Given data:

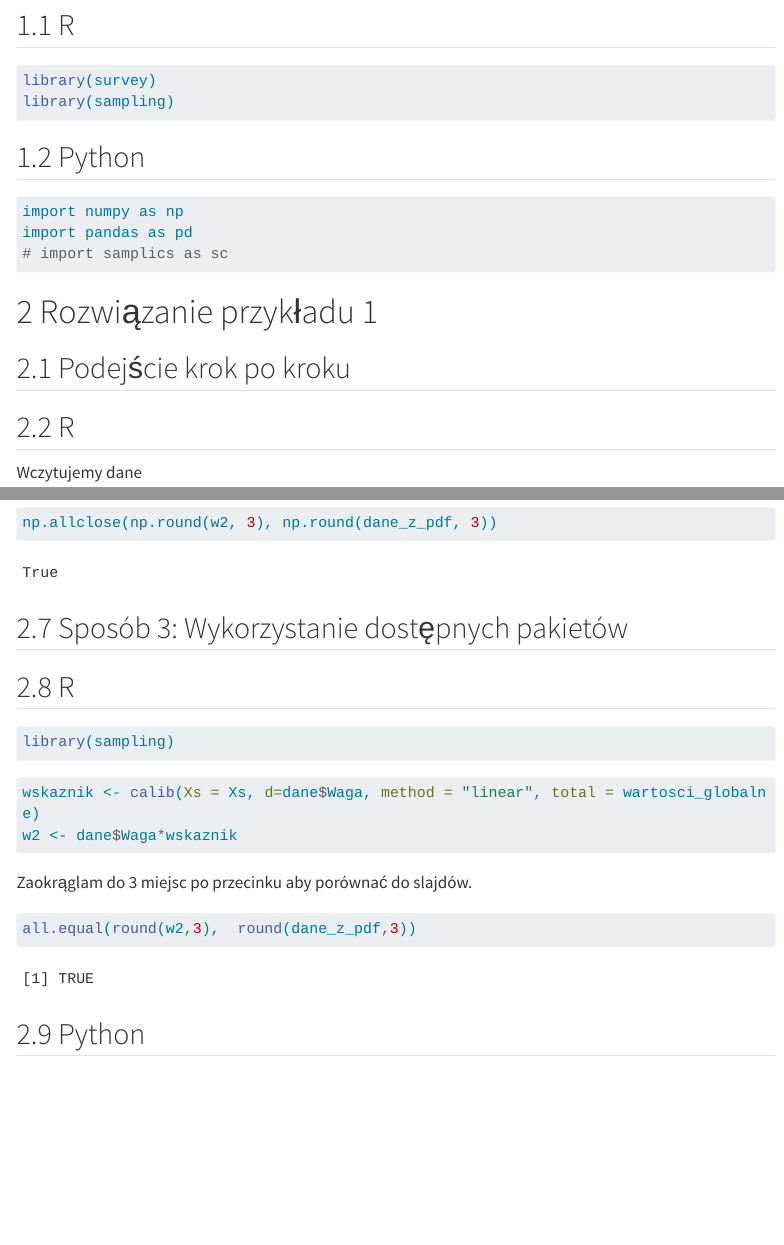
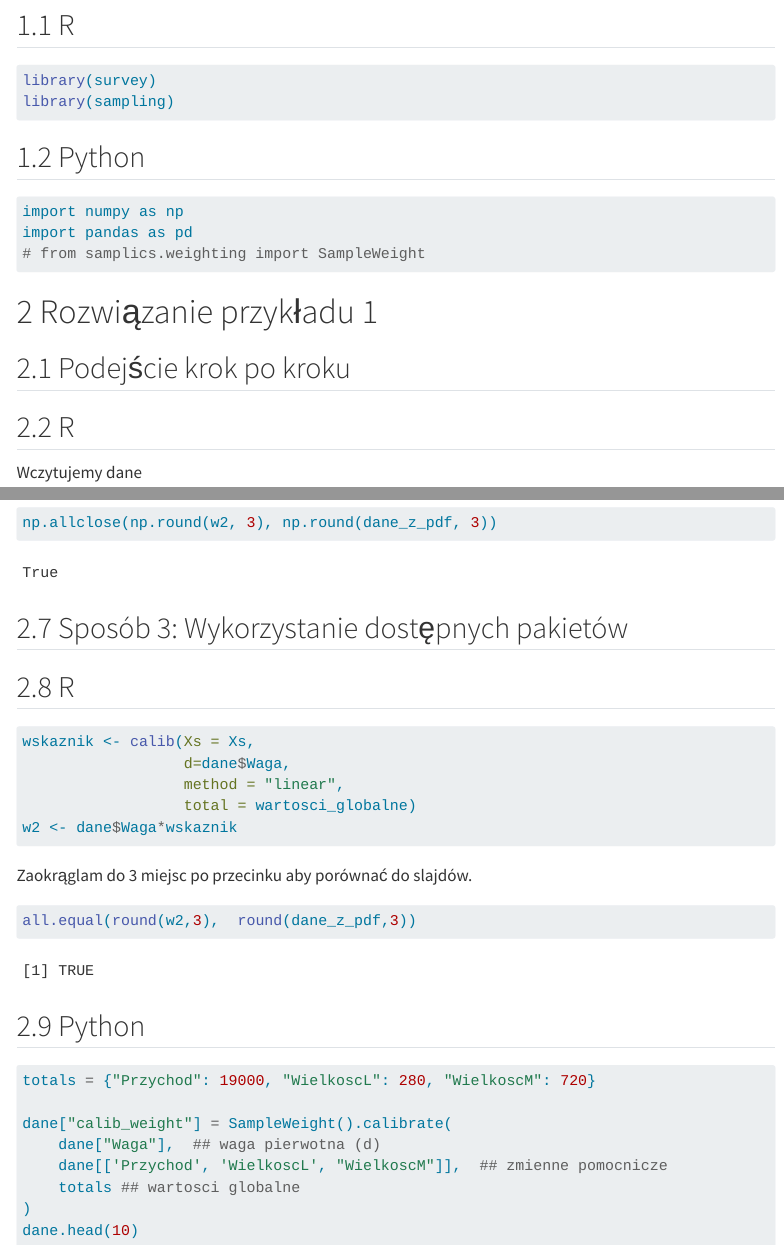
Before and after one commit to DepartmentOfStatisticsPUE/adn-2025, a Quarto document (codes/7-kalibracja-wstep.qmd): the page in a window 1100 px wide, from 140 px down, and a second part further down, joined at a grey line. Rendered offline with R 4.5, knitr and Pandoc in place of Quarto, with nearby package versions; menus at the side of the page are left out; long lines of code are wrapped.

Commit message:
samplics code but does not work as I have old python version

````diff
--- a/codes/7-kalibracja-wstep.qmd
+++ b/codes/7-kalibracja-wstep.qmd
@@ -25,7 +25,7 @@ library(sampling)
 ```{python moduly}
 import numpy as np
 import pandas as pd
-# import samplics as sc
+# from samplics.weighting import SampleWeight
 ```
 
 :::
@@ -218,11 +218,10 @@ np.allclose(np.round(w2, 3), np.round(dane_z_pdf, 3))
 ## R
 
 ```{r}
-library(sampling)
-```
-
-```{r}
-wskaznik <- calib(Xs = Xs, d=dane$Waga, method = "linear", total = wartosci_globalne)
+wskaznik <- calib(Xs = Xs,
+                  d=dane$Waga,
+                  method = "linear",
+                  total = wartosci_globalne)
 w2 <- dane$Waga*wskaznik
 ```
 
@@ -234,4 +233,17 @@ all.equal(round(w2,3),  round(dane_z_pdf,3))
 
 ## Python
 
+
+```{python, eval = F}
+totals = {"Przychod": 19000, "WielkoscL": 280, "WielkoscM": 720}
+
+dane["calib_weight"] = SampleWeight().calibrate(
+    dane["Waga"],  ## waga pierwotna (d)
+    dane[['Przychod', 'WielkoscL', "WielkoscM"]],  ## zmienne pomocnicze
+    totals ## wartosci globalne
+)
+dane.head(10)
+```
+
+
 :::
````
Also changed, not shown: codes/7-kalibracja-wstep.html.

What is required: Your task is to repeat the listing exactly while omitting its pictures.

Solution for this problem:
Before and after one commit to DepartmentOfStatisticsPUE/adn-2025, a Quarto document (codes/7-kalibracja-wstep.qmd): the page in a window 1100 px wide, from 140 px down, and a second part further down, joined at a grey line. Rendered offline with R 4.5, knitr and Pandoc in place of Quarto, with nearby package versions; menus at the side of the page are left out; long lines of code are wrapped.

Commit message:
samplics code but does not work as I have old python version

````diff
--- a/codes/7-kalibracja-wstep.qmd
+++ b/codes/7-kalibracja-wstep.qmd
@@ -25,7 +25,7 @@ library(sampling)
 ```{python moduly}
 import numpy as np
 import pandas as pd
-# import samplics as sc
+# from samplics.weighting import SampleWeight
 ```
 
 :::
@@ -218,11 +218,10 @@ np.allclose(np.round(w2, 3), np.round(dane_z_pdf, 3))
 ## R
 
 ```{r}
-library(sampling)
-```
-
-```{r}
-wskaznik <- calib(Xs = Xs, d=dane$Waga, method = "linear", total = wartosci_globalne)
+wskaznik <- calib(Xs = Xs,
+                  d=dane$Waga,
+                  method = "linear",
+                  total = wartosci_globalne)
 w2 <- dane$Waga*wskaznik
 ```
 
@@ -234,4 +233,17 @@ all.equal(round(w2,3),  round(dane_z_pdf,3))
 
 ## Python
 
+
+```{python, eval = F}
+totals = {"Przychod": 19000, "WielkoscL": 280, "WielkoscM": 720}
+
+dane["calib_weight"] = SampleWeight().calibrate(
+    dane["Waga"],  ## waga pierwotna (d)
+    dane[['Przychod', 'WielkoscL', "WielkoscM"]],  ## zmienne pomocnicze
+    totals ## wartosci globalne
+)
+dane.head(10)
+```
+
+
 :::
````
Also changed, not shown: codes/7-kalibracja-wstep.html.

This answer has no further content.